» **EXERCISE BRIEF**: Go over these records and count the lines with the string "игры" in them; the count is all that should be returned.

» **SUPPLIED DATA**:
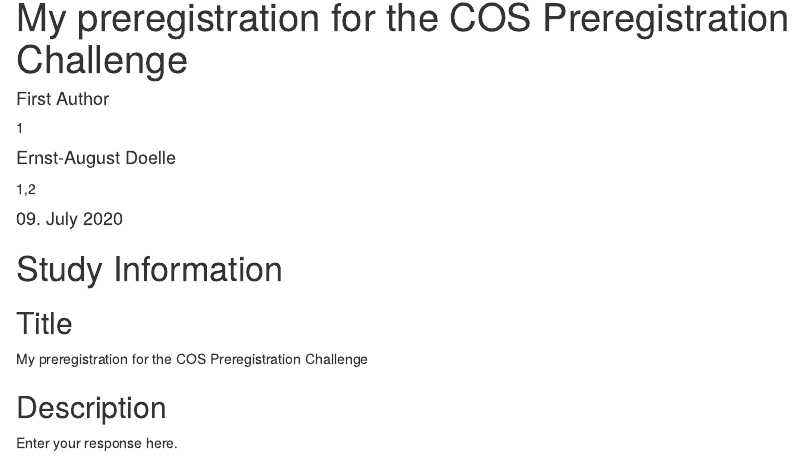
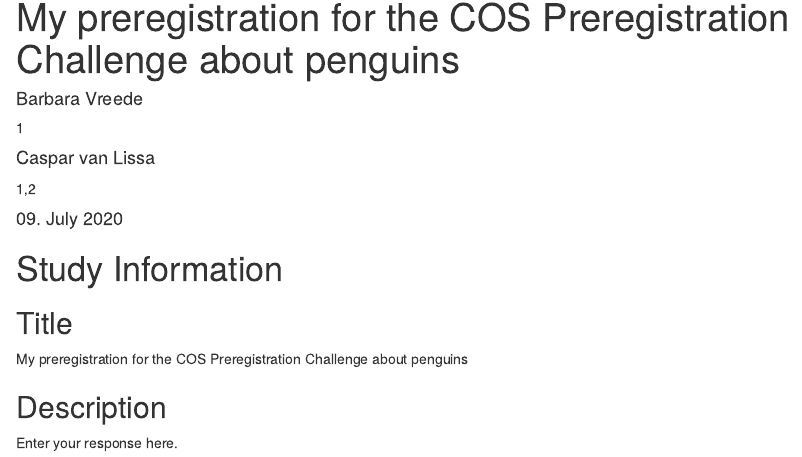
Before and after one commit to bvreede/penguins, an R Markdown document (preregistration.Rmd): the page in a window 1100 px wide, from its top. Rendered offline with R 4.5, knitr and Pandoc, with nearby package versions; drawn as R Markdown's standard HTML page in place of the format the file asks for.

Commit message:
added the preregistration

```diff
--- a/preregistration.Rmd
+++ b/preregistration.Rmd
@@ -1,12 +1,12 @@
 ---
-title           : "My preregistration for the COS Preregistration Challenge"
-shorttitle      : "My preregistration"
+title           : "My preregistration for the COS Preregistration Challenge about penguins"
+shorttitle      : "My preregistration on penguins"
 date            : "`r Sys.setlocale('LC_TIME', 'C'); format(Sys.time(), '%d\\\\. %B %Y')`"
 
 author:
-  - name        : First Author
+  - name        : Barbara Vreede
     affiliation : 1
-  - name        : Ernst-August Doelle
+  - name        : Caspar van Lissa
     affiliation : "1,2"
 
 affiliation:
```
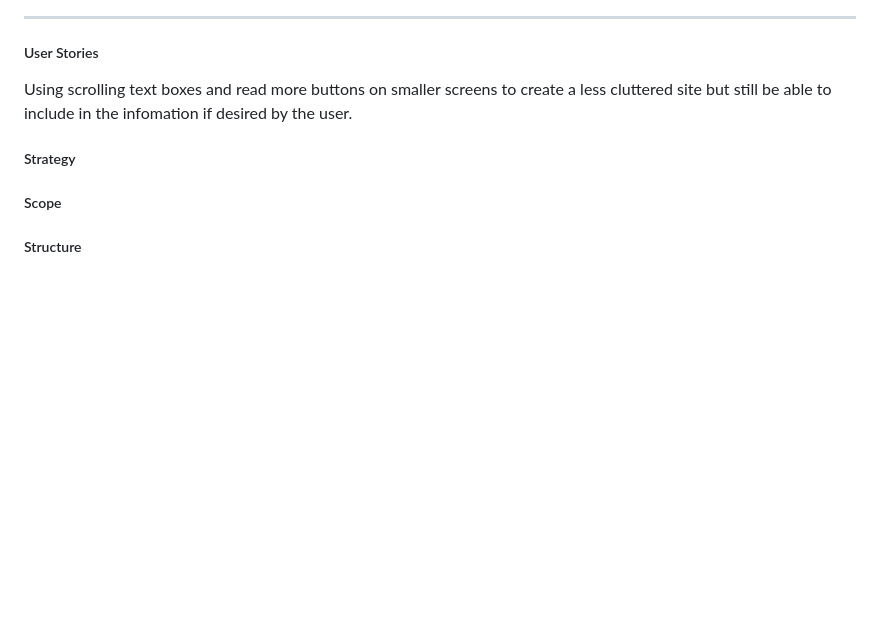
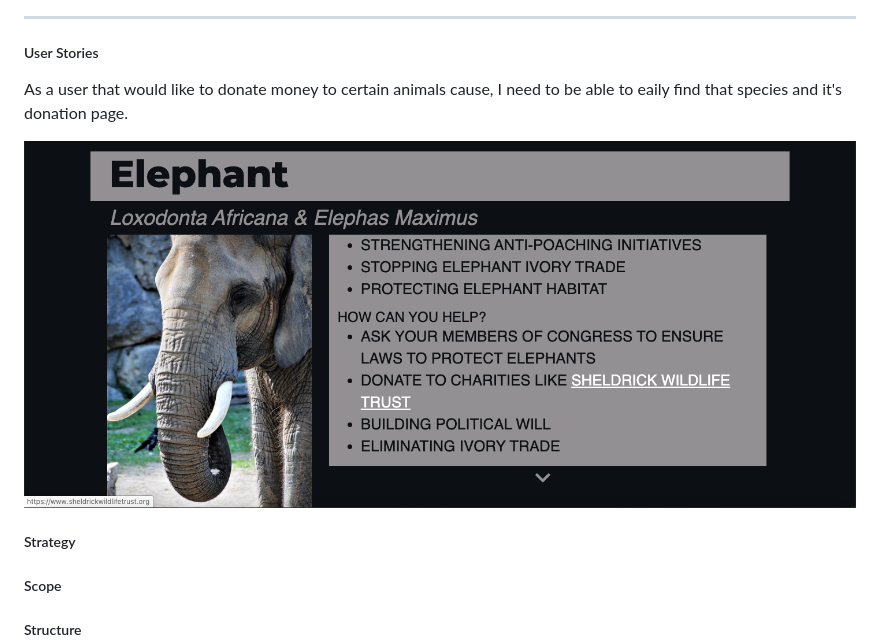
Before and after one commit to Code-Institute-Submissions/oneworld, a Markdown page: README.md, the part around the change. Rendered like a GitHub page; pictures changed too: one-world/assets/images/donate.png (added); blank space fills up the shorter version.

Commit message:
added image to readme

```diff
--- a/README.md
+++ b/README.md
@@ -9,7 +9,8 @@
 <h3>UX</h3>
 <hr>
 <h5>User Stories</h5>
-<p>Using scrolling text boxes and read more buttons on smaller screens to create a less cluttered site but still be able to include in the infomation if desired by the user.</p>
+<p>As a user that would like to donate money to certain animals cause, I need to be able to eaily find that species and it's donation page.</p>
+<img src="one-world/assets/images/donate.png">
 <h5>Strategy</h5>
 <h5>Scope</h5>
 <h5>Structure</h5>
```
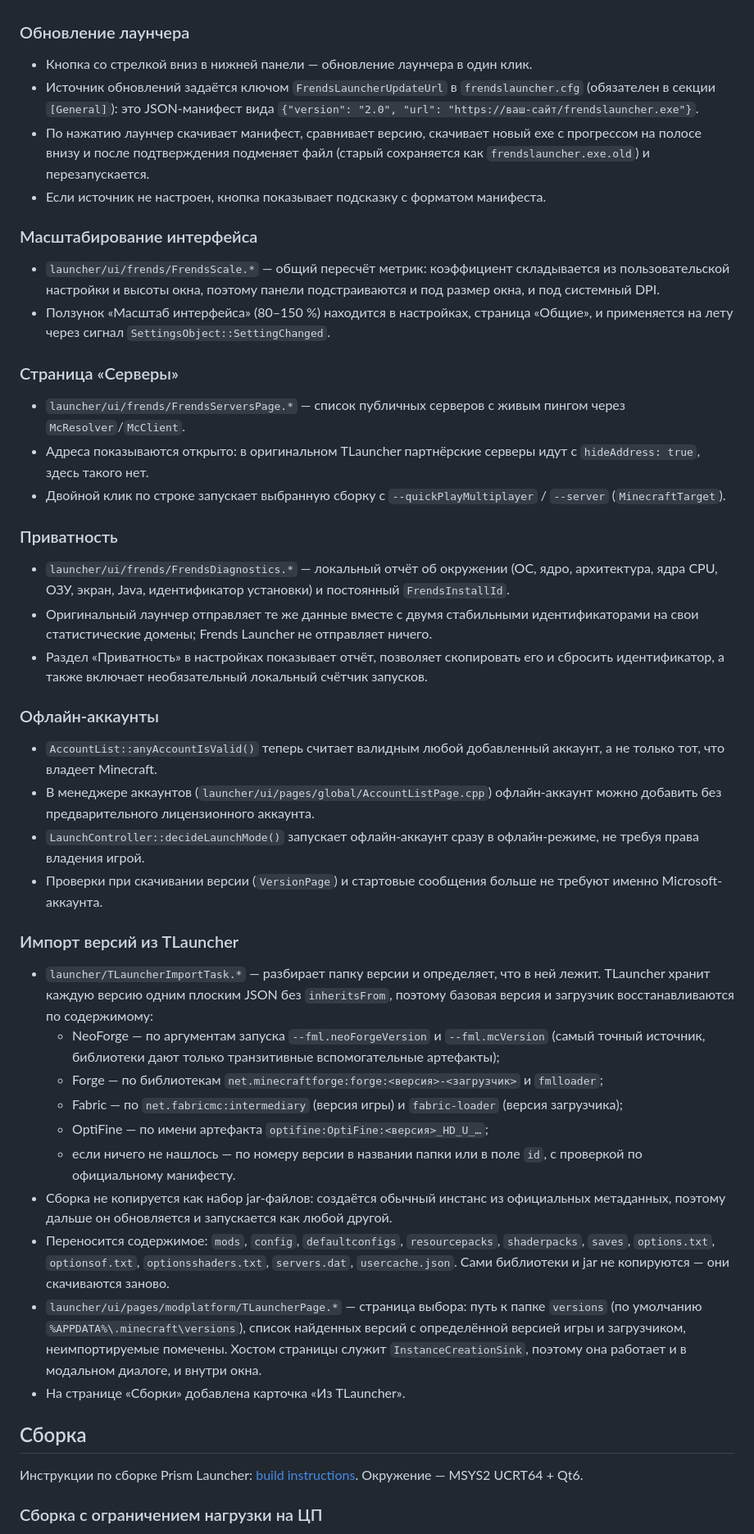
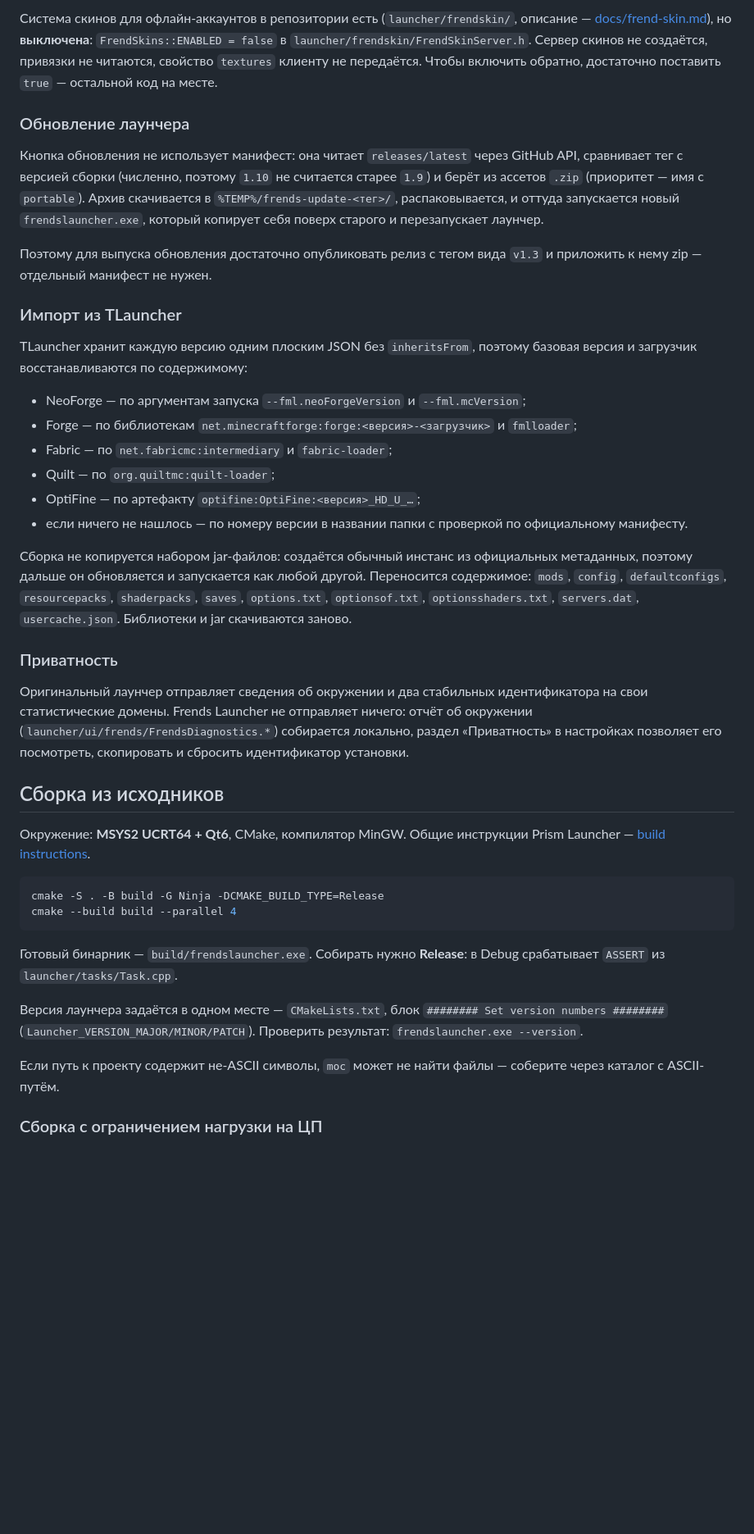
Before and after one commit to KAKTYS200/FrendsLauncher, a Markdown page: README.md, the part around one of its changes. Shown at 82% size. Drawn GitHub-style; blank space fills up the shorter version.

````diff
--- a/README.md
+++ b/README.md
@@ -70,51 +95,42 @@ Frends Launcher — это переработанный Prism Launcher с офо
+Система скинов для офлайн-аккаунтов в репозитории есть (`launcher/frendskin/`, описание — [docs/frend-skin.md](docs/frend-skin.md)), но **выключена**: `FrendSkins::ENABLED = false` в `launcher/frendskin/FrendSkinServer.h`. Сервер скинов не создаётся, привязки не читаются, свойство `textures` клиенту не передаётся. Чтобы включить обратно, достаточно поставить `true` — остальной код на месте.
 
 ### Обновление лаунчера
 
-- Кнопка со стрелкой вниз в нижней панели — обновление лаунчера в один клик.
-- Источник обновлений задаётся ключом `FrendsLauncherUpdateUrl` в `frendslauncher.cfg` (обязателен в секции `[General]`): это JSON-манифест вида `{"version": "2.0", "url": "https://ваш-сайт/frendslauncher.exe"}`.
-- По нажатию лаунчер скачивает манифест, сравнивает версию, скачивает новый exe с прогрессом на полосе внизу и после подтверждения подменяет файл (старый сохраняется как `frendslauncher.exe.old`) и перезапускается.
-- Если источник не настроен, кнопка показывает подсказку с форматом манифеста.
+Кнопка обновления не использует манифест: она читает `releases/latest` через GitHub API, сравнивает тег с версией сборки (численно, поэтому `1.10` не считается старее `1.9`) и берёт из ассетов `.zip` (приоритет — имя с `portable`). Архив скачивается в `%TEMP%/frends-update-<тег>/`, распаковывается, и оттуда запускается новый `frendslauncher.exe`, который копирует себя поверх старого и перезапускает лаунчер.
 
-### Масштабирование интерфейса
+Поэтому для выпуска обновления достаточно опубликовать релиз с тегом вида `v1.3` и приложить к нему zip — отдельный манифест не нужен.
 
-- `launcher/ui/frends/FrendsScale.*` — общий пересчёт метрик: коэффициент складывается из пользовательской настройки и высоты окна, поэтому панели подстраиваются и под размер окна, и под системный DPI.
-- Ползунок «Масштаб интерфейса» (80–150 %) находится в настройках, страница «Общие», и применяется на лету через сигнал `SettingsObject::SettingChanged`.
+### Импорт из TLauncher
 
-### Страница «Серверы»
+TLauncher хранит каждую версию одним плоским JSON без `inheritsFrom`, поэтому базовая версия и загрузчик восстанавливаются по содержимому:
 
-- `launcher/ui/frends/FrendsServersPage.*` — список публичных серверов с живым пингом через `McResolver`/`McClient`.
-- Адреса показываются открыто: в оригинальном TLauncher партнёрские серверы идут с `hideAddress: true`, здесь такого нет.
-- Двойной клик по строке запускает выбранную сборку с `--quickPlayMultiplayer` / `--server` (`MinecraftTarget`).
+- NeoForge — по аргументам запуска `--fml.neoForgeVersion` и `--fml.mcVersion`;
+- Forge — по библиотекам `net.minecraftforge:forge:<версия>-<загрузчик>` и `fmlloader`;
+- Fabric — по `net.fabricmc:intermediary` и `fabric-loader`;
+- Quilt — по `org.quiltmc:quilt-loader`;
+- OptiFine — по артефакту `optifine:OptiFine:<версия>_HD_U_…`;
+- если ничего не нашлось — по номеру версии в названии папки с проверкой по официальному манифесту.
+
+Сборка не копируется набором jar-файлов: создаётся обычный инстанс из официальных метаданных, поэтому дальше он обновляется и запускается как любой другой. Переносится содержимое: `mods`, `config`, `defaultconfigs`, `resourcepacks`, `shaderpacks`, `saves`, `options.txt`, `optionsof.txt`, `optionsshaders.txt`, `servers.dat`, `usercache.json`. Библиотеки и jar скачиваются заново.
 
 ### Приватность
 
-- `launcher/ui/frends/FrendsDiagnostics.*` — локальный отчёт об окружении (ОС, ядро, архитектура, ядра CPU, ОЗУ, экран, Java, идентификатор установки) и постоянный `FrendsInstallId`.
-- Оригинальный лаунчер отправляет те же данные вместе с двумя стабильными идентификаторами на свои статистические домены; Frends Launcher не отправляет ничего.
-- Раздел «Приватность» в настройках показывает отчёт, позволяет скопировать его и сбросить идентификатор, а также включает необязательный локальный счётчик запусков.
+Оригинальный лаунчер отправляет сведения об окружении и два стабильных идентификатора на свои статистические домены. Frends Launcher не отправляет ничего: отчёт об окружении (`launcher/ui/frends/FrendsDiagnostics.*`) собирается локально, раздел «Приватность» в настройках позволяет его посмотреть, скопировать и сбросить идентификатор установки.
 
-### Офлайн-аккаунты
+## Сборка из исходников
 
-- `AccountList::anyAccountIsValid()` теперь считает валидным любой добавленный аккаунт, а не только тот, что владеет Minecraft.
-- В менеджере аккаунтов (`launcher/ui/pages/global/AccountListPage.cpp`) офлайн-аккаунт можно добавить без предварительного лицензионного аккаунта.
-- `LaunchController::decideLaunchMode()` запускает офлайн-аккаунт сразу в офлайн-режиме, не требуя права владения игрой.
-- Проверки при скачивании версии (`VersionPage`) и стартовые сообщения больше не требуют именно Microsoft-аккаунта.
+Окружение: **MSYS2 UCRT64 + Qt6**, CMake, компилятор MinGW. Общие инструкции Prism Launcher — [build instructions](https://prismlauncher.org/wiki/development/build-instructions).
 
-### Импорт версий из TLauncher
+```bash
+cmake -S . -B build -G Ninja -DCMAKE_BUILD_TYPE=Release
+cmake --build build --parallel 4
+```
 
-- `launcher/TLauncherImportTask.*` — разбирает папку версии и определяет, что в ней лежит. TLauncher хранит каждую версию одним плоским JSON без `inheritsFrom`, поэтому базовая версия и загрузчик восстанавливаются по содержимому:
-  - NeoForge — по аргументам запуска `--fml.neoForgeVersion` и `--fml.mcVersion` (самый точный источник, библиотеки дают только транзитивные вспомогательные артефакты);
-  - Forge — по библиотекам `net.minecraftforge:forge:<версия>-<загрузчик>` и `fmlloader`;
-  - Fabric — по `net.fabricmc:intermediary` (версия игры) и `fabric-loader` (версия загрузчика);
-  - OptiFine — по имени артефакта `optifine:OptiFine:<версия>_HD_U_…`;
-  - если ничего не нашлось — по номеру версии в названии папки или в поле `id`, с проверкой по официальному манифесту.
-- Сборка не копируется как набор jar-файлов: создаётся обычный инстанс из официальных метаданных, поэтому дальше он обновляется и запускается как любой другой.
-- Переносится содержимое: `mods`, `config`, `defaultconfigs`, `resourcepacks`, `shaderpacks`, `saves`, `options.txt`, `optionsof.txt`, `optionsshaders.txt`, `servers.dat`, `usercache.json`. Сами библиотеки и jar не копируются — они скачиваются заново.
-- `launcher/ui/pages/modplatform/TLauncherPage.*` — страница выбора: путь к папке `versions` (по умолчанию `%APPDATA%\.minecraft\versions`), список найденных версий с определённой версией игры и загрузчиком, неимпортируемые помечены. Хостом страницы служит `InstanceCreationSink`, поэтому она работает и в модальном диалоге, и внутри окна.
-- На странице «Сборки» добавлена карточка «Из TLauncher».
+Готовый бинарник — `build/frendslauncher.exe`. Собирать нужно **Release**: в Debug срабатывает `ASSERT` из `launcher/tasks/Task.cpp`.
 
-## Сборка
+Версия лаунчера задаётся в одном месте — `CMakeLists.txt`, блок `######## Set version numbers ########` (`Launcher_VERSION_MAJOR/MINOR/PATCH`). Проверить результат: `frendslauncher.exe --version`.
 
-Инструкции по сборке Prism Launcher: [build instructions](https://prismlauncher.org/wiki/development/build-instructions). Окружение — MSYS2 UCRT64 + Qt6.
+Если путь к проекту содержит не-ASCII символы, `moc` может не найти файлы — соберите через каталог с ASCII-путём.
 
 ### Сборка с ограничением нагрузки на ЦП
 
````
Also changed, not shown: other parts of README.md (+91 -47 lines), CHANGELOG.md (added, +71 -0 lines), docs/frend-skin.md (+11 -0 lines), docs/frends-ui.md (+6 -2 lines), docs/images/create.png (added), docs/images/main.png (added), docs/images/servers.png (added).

» **WRITTEN RESPONSE**: 2